The New Security ROI
It's tough to determine an ROI for security investments. Looking at cost avoidance may be the way to go.
Information security return on investment is a squirrelly concept. Security investments don’t generate earnings, so they don’t have ROIs in the traditional sense. Yet intuitively we know that investing in measures that defend the enterprise against electronic attacks is worthwhile. Information security breaches can have huge costs, albeit ones whose magnitude and probability are very difficult to estimate.
There are several ways that the lack of security can end up costing an enterprise. Here are but a few examples:
- Attacks that expose confidential customer or business partner information can cause severe damage to an organization’s revenue-generating relationships. Revenue growth will also suffer if potential new customers shy away from the victimized enterprise.
- The benefit of millions of dollars spent on brand advertising, PR, and other marketing programs over many years can be negated by a single, widely publicized security breach.
- Confidential-information exposure can result in heavy government fines or civil liability. Notifying thousands of individuals whose personal data was exposed can also be very costly.
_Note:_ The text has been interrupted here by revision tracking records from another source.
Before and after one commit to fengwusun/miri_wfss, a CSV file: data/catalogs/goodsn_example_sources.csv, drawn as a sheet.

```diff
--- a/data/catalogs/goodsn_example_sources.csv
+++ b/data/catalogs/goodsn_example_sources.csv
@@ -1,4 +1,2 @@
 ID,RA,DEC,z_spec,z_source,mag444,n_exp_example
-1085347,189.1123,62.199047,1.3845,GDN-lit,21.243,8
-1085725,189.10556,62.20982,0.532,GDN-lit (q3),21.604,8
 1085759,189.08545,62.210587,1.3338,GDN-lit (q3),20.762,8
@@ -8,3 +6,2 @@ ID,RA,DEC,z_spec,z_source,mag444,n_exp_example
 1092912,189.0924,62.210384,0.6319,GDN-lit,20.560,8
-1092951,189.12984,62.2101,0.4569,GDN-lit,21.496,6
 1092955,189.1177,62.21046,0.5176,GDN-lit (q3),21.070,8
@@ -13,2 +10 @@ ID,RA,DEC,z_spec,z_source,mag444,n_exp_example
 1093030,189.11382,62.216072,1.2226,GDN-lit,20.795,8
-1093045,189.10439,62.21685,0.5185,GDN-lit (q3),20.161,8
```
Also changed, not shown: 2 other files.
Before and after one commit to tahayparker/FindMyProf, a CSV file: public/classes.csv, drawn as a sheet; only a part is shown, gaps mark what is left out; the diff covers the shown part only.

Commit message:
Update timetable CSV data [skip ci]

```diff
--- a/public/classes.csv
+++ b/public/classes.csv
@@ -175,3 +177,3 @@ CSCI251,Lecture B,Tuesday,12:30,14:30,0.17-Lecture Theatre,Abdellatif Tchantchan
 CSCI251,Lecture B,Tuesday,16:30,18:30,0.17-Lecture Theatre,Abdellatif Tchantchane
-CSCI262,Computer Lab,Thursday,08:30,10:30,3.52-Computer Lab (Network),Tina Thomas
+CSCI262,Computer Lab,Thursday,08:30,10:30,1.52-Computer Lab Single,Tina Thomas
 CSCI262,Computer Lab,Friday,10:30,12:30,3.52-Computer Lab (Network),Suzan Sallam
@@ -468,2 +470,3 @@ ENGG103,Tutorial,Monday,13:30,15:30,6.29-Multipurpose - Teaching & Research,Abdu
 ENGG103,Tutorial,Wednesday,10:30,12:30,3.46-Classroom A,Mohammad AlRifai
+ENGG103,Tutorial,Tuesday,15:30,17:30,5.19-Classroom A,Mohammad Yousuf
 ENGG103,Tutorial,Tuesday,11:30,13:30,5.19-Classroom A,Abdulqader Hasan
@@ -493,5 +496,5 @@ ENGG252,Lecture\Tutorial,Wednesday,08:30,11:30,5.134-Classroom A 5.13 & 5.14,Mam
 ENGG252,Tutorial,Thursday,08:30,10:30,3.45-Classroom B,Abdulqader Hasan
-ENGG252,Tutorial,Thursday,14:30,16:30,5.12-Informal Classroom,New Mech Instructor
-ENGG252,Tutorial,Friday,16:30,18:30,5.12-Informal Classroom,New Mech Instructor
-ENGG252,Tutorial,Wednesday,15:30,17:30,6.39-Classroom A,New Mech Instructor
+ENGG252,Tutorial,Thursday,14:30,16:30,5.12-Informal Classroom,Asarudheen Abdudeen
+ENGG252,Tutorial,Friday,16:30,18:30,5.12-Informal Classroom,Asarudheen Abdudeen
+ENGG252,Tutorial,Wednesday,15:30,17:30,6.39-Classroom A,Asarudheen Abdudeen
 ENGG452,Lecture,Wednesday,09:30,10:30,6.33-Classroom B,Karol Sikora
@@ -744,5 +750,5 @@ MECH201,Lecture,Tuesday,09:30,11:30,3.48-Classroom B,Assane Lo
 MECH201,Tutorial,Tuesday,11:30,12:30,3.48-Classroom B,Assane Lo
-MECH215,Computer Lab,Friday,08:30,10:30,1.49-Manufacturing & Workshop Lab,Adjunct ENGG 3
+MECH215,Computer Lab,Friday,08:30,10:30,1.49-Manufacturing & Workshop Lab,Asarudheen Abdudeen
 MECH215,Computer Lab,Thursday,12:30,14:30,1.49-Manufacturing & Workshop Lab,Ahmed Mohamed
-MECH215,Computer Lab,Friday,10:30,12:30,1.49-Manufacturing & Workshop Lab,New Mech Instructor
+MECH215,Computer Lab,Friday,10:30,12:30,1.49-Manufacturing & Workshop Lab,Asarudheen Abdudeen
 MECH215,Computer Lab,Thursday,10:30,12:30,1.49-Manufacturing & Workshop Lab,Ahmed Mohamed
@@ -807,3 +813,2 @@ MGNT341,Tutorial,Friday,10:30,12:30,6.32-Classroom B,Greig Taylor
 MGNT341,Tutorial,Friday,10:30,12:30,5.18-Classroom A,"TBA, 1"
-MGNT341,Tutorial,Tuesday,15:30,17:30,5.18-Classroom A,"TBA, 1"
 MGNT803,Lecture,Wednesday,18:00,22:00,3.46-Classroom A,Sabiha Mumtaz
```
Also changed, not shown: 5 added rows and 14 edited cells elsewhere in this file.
- Theft of digital assets (such as customer databases, business plans, strategic partnership agreements, and source code) can greatly harm a company’s competitive advantage and ultimately its profitability.
- Malware and attacks that harm mission critical systems such as e-commerce servers can cause lost sales.
Unfortunately, forecasting the cost of damage to intangible assets such as customer relationships is nearly impossible. Enterprises also have little historical data to use in estimating their exposure to these threats. The inability to calculate loss expectancy, however, doesn’t mean investment in security isn’t justifiable. It just means the risk analysis needs to be approached differently.
Rather than trying to calculate it for your own company, one viable approach is to look at the typical or average impact a particular type of breach has had on other companies . For example:
- Last year, the State of California paid nearly $700,000 to alert 1.4 million state residents whose private identification information was stolen from a state university computer.
- Recently, a credit union group sued to recover $5.7 million in losses its members incurred when a Boston-area retailer allegedly allowed hackers to steal 40,000 credit and debit card numbers.
- Earlier this year, a data-gathering company allowed criminals access to the financial records of 145,000 consumers. The company’s stock price immediately fell over 10 percent, wiping out over $500 million in market value, and it hasn’t recovered in the four months since the incident.
- More generally, academic research has found that market caps fall an average of 5 percent following publicized exposure of confidential information.
Statistics like these should interest any CFO. They don’t address probabilities of occurrence, but some threats are worth protecting against simply because of the potential for severe or devastating loss. Most homeowners, for instance, don’t need to know the probability of their houses burning down to know they should buy homeowners insurance. Although determining how much to pay to avoid a huge loss still requires a qualitative judgment, you at least have a clear financial justification for some level of investment.
This justification is only valid if the investment truly mitigates major risks. Purchasing products that don’t provide the best defenses is worse than a waste of money, since it leaves the enterprise exposed to major losses that better tools could prevent. Choose the most effective solutions from vendors with track records of technical excellence in security if you want to achieve true security ROI.
Rich Weiss is the Director of Endpoint Product Marketing at Check Point Software Technologies and is CISSP certified. You can contact Rich Weiss about “The New Security ROI” at firstname.lastname@example.org.
Rich Weiss is the Director of Endpoint Product Marketing at Check Point Software Technologies, Ltd. and is CISSP certified.